*Óscar Martínez: Salvadoran journalist Martínez also investigated the risks faced by Central Americans on journeys north. He did so by traveling eight times on the treacherous freight trains (nicknamed “the Beast”), often ridden by immigrants on their way north. Martínez wrote The Beast: Riding the Rails and Dodging Narcos on the Migrant Trail in 2013.
Another important area of investigation and activism for writers on both sides of the border is the “war on drugs” being conducted in the US and Mexico that has led to extreme violence at the border. Just a few of the contemporary journalists and organizations focusing their work on the politics behind this war include:
*Alfredo Corchado: A Mexican American journalist based in Mexico City, whose book Midnight in Mexico chronicles his life in the face of receiving threats of violence because of his reporting on government collaboration with drug cartels.
*Diego Enrique Osorno: A prolific Mexican journalist, who has written quite a bit about Mexican cartels. His website: Diego Enrique Osorno
*John Gibler: Gibler frequently reports from Mexico and who in his most recent book, To Die in Mexico: Dispatches from Inside the Drug War, looks at the culture of impunity surrounding drug war-related violence.
*Anabel Hernández: The Mexican journalist who in her most recently translated work, Narcoland: The Mexican Drug Lords and Their Godfathers, discusses the connections between drug cartels and the government. An interview with Hernández on Democracy Now!: Narcoland: Journalist Braves Death Threats to Reveal Ties Between Mexican Government & Drug Cartels.
*The documentary Reportero, looks at the dangers faced by reporters investigating the drug war in Tijuana.
*The Press Freedom Index 2013, published by Reporters Without Borders, collects data on violence against journalists worldwide and ranks nations according to press freedom.
A significant and growing area of advocacy for today’s journalists is that of governmental transparency. Some of the stories recently or currently in the news that have fueled debates over the need for more or less governmental transparency and secrecy include:
*Bradley Manning’s 2010 collaboration with WikiLeaks, the anti-secrecy website edited by Julian Assange, to which the former US Army soldier leaked thousands of classified documents, some related to the US wars in Iraq and Afghanistan, along with a large number of diplomatic cables.
*More documents leaked by Edward Snowden, a former National Security Agency (NSA) contractor, which started to run in The Guardian and The Washington Post in June 2013. These have included information on NSA surveillance operations that surprised and infuriated many Americans and international allies.
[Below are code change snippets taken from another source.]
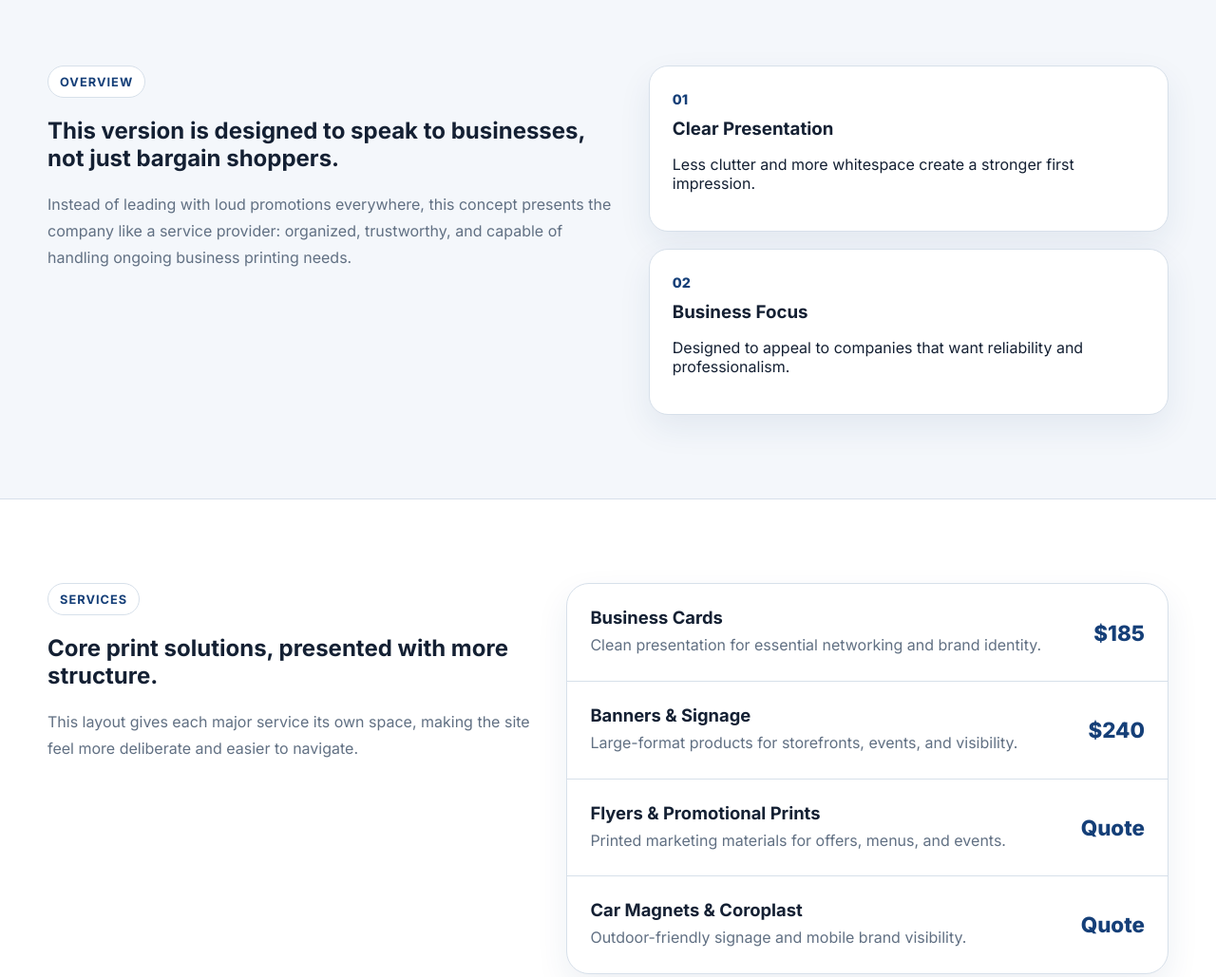
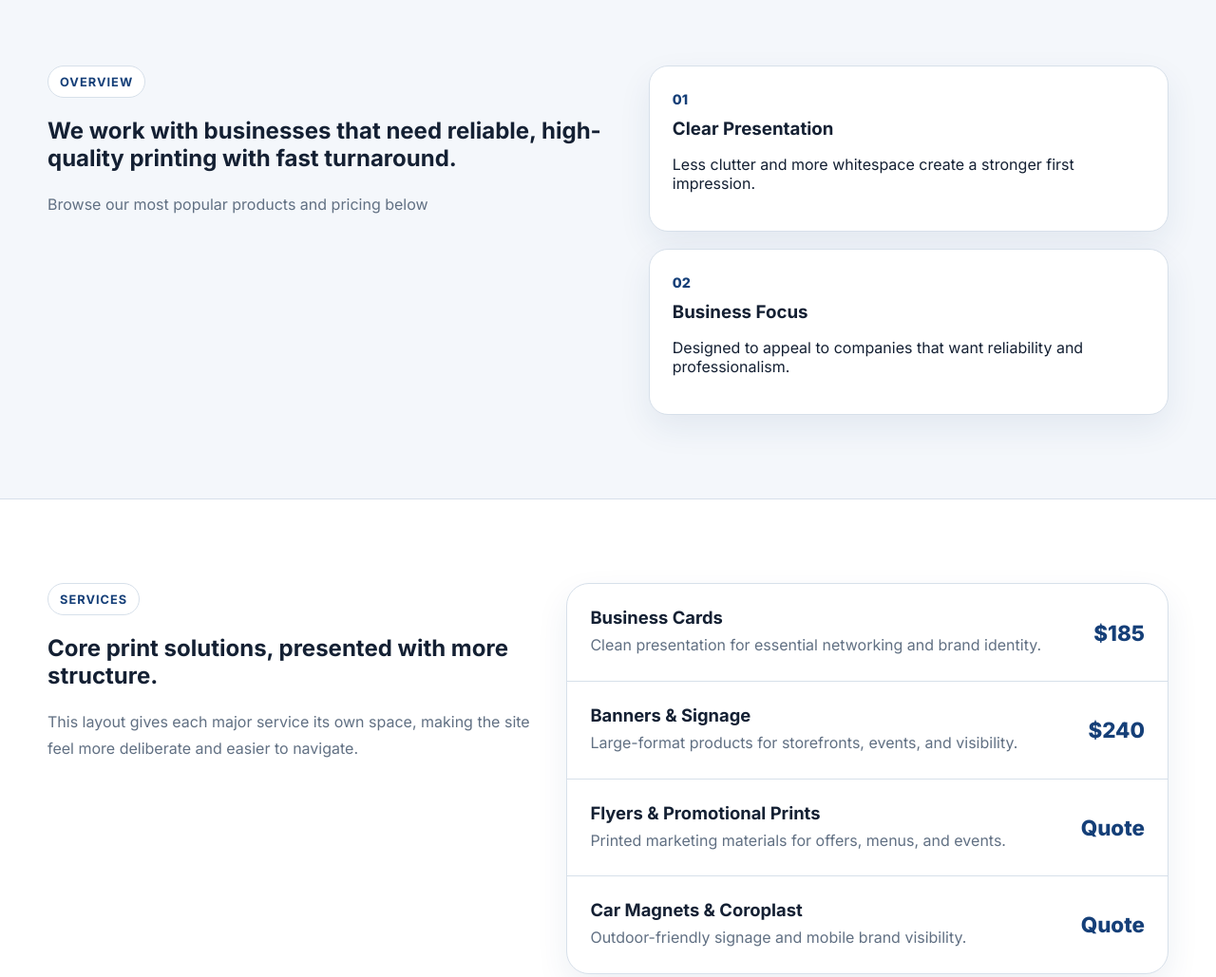
Before and after one commit to jtech4/GPCcorp, a plain HTML site: page index.html in a window 1280 px wide. Shown: the part 880-1909 px from the top of the page at 95% size. Drawn offline with Linux system fonts and the light colour scheme.

Commit message:
Update index.html

```diff
--- a/index.html
+++ b/index.html
@@ -82,10 +82,9 @@
       <div class="container split-layout">
         <div class="content-column">
           <div class="section-kicker">Overview</div>
-          <h2>This version is designed to speak to businesses, not just bargain shoppers.</h2>
+          <h2>We work with businesses that need reliable, high-quality printing with fast turnaround.</h2>
           <p>
-            Instead of leading with loud promotions everywhere, this concept presents the company like a service provider:
-            organized, trustworthy, and capable of handling ongoing business printing needs.
+            Browse our most popular products and pricing below
           </p>
         </div>
         <div class="stats-column">
@@ -170,7 +169,7 @@
       <div class="container gallery-layout">
         <div class="gallery-copy">
           <div class="section-kicker">Current Visuals</div>
-          <h2>Reference material from their current Facebook presence.</h2>
+          <h2>Recent work and promotions.</h2>
           <p>This section can later become a case study or portfolio area with more polished images.</p>
         </div>
         <div class="gallery-grid">
```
*An Associated Press investigation that revealed that Robert Levinson, an American citizen who disappeared in Iran in 2007, was on an unapproved mission launched by CIA analysts.
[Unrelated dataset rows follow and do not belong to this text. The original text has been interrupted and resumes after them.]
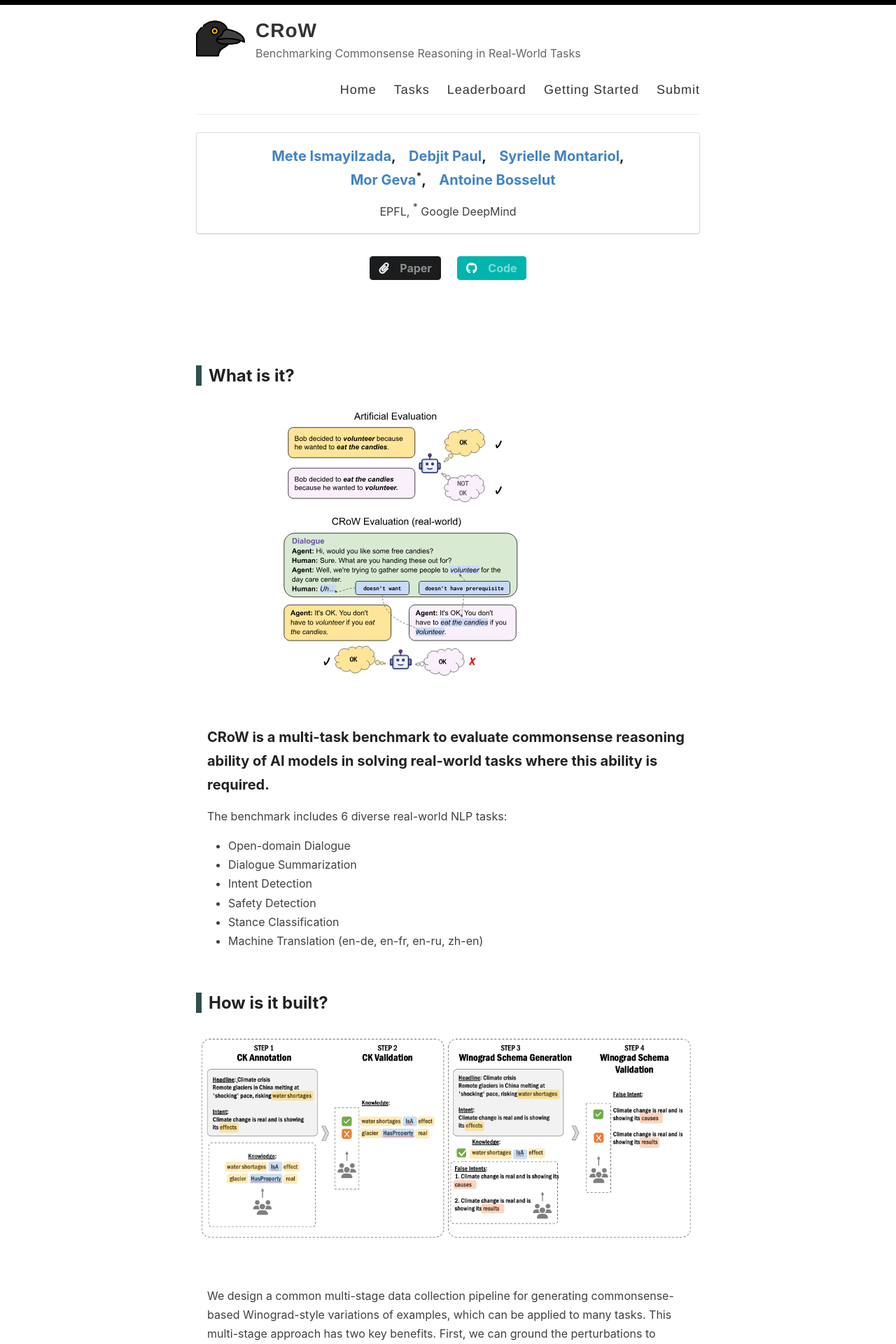
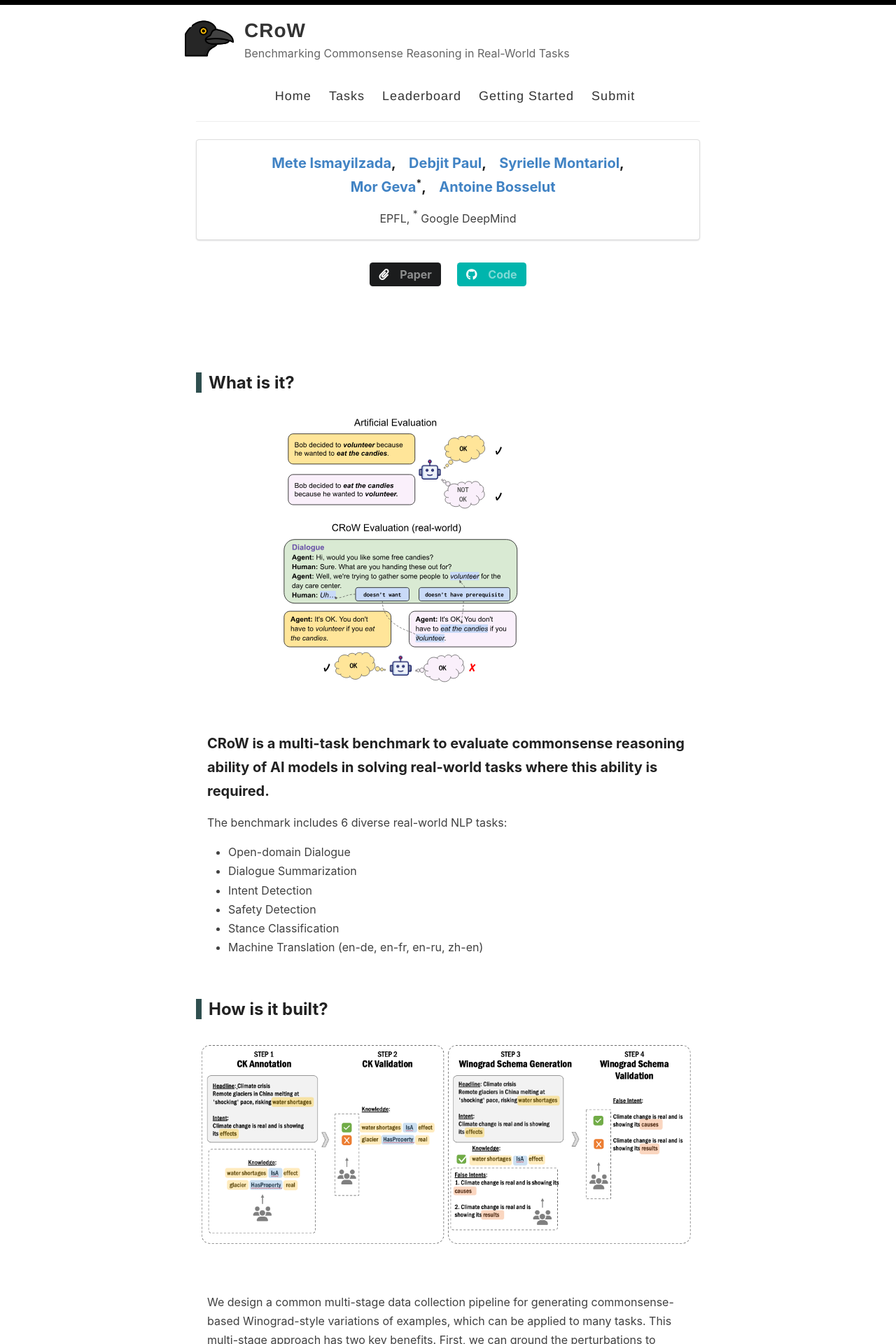
Before and after one commit to mismayil/crow, a Jekyll site: the page built from website/index.html, in a window 1280 px wide. Shown: the top 1920 px of the page at 70% size. Built offline with Jekyll 4.4.1, drawn with Linux system fonts in a browser that asks for light colours; nearby versions of some CDN libraries; the list of posts is cut into pages by our own code.

Commit message:
minor updates

```diff
--- a/website/_layouts/default.html
+++ b/website/_layouts/default.html
@@ -38,13 +38,19 @@
       <div class="wrapper-masthead">
         <div class="container">
           <header class="masthead clearfix">
+            <div class="ui grid">
+              <div class="row header-row">
+                <div class="col">
                   <a href="{{ site.baseurl }}/" class="site-avatar"><img src="{{ site.baseurl }}{{ site.avatar }}" alt="{{ site.title }}" /></a>
 
                   <div class="site-info">
                     <h1 class="site-name"><a href="{{ site.baseurl }}/"><b>{{ site.name }}</b></a></h1>
                     <p class="site-description">{{ site.description }}</p>
                   </div>
-
+                </div>
+              </div>
+              <div class="centered row">
+                <div class="col">
                   <nav>
                     <a href="{{ site.baseurl }}/">Home</a>
                     <a href="{{ site.baseurl }}/tasks">Tasks</a>
@@ -53,6 +59,9 @@
                     <!-- <a href="{{ site.baseurl }}/submit">Submit</a> -->
                     <a href="https://forms.gle/Eb4Dr4PPGNGygTeJ8" target="_blank">Submit</a>
                   </nav>
+                </div>
+              </div>
+            </div>
           </header>
         </div>
       </div>
--- a/website/assets/style.scss
+++ b/website/assets/style.scss
@@ -333,14 +333,15 @@ p > img {
 }
 
 nav {
-  float: right;
-  margin-top: 23px; // @TODO: Vertically middle align
+  float: none;
+  text-align: center;
+  // margin-top: 23px; // @TODO: Vertically middle align
   font-family: $helveticaNeue;
   font-size: 18px;
 
   @include mobile {
     float: none;
-    margin-top: 9px;
+    // margin-top: 9px;
     display: block;
     font-size: 16px;
   }
@@ -1229,3 +1230,10 @@ pre {
     overflow-x: scroll;
   }
 }
+
+@media only screen and (max-width: 660px) {
+  .ui.grid>.row.header-row {
+    text-align: center;
+    justify-content: center;
+  }
+}
```
Lines whose indentation alone changed are shown as unchanged.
AP Story: Missing American in Iran was on Unapproved Mission.
*In an age when many cable news channels seem to have a political bias or agenda, people often lament the absence of media objectivity. Should reporters aspire to objectivity? Is it possible for news reporting to be objective?
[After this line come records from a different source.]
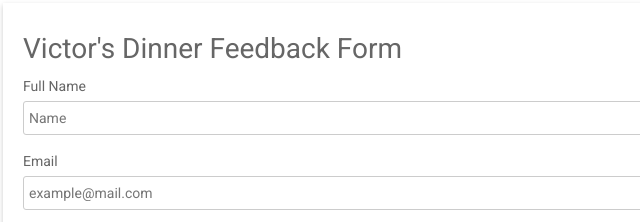
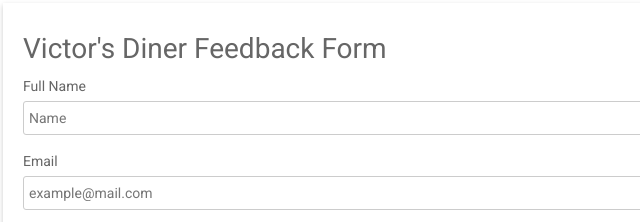
Before and after one commit to VictorGstn/PBKK-GoogleFramework-Form, a plain HTML site: page index.html in a window 1280 px wide. Shown: the top 222 px of the page, 0-640 px from the left. Drawn offline with Linux system fonts and the light colour scheme.

Commit message:
Update index.html

```diff
--- a/index.html
+++ b/index.html
@@ -1,7 +1,7 @@
 <!DOCTYPE html>
 <html>
   <head>
-    <title>Victor's Dinner Feedback Form</title>
+    <title>Victor's Diner Feedback Form</title>
     <link href="https://fonts.googleapis.com/css?family=Roboto:300,400,500,700" rel="stylesheet">
     <link rel="stylesheet" href="https://use.fontawesome.com/releases/v5.5.0/css/all.css" integrity="sha384-B4dIYHKNBt8Bc12p+WXckhzcICo0wtJAoU8YZTY5qE0Id1GSseTk6S+L3BlXeVIU" crossorigin="anonymous">
     <link rel="stylesheet" href="style.css">
@@ -9,7 +9,7 @@
   <body>
     <div class="testbox">
       <form id="feedbackForm" class="container">
-        <h1>Victor's Dinner Feedback Form</h1>
+        <h1>Victor's Diner Feedback Form</h1>
         <h4>Full Name</h4>
         <input type="text" id='name' name="name" placeholder="Name" />
         <h4>Email</h4>
```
*Is it appropriate for reporters to advocate for political and/or social causes? Is advocacy journalism effective?
*Should news outlets cooperate with the federal government on issues related to national security?
*Should there be limits on the types of information that news outlets can report?
*How have new technologies and new media (especially Internet-based media) changed the ways in which we are able to receive and process information?